A complex combination of adult health-related disorders can originate from developmental events that occur in utero. The periconceptional period may also be programmable. We report on the effects of restricting the supply of specific B vitamins (i.e., B-12 and folate) and methionine, within normal physiological ranges, from the periconceptional diet of mature female sheep. We hypothesized this would lead to epigenetic modifications to DNA methylation in the preovulatory oocyte and/or preimplantation embryo, with long-term health implications for offspring. DNA methylation is a key epigenetic contributor to maintenance of gene silencing that relies on a dietary supply of methyl groups. We observed no effects on pregnancy establishment or birth weight, but this modest early dietary intervention led to adult offspring that were both heavier and fatter, elicited altered immune responses to antigenic challenge, were insulin-resistant, and had elevated blood pressure-effects that were most obvious in males.

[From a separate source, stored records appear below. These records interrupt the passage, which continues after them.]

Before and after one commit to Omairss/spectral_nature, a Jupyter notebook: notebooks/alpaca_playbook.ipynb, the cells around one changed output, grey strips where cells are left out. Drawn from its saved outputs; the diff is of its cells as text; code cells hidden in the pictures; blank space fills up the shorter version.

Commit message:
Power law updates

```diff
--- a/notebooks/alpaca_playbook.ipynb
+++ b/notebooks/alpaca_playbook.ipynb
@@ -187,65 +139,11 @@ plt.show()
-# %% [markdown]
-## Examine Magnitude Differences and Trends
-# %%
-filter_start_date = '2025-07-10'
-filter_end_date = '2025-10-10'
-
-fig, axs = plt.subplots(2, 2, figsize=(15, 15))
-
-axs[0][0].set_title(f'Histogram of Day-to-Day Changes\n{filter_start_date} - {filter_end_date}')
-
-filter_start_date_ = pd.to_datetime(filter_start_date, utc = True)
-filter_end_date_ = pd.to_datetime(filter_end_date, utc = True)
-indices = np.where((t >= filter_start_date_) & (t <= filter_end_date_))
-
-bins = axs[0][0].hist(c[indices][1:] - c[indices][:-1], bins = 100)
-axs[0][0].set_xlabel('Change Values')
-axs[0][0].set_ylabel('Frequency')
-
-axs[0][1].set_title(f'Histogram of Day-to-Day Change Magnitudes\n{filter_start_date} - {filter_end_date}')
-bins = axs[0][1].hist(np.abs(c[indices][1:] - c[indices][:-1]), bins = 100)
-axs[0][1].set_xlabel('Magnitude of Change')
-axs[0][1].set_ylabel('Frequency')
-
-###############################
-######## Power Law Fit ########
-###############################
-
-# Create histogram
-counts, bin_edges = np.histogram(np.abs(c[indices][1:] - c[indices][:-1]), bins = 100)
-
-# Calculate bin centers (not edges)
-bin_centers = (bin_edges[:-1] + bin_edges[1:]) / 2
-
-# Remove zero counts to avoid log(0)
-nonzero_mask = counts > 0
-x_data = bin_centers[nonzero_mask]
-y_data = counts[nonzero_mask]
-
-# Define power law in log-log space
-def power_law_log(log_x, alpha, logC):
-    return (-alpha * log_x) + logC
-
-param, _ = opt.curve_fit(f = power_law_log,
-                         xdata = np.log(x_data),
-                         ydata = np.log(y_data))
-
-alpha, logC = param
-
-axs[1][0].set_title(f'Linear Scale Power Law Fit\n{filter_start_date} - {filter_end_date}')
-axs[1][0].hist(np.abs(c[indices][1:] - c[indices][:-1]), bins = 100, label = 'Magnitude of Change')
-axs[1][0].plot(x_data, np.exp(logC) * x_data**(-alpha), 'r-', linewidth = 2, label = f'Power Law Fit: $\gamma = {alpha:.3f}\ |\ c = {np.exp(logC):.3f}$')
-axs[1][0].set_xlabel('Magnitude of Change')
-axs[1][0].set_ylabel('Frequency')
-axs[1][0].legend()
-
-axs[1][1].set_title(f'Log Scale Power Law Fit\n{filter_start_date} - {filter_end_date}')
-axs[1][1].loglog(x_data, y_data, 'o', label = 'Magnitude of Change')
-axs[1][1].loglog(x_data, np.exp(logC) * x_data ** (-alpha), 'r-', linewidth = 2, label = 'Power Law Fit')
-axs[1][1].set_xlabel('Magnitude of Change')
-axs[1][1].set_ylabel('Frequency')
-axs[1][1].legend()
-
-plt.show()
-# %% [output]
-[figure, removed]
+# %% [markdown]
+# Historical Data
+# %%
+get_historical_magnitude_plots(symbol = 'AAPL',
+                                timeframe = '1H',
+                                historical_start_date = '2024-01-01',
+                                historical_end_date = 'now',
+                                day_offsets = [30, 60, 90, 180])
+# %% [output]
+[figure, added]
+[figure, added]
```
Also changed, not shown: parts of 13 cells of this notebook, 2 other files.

The altered methylation status of 4% of 1,400 CpG islands examined by restriction landmark genome scanning in the fetal liver revealed compelling evidence of a widespread epigenetic mechanism associated with this nutritionally programmed effect. Intriguingly, more than half of the affected loci were specific to males. The data provide the first evidence that clinically relevant reductions in specific dietary inputs to the methionine/folate cycles during the periconceptional period can lead to widespread epigenetic alterations to DNA methylation in offspring, and modify adult health-related phenotypes.
- developmental origins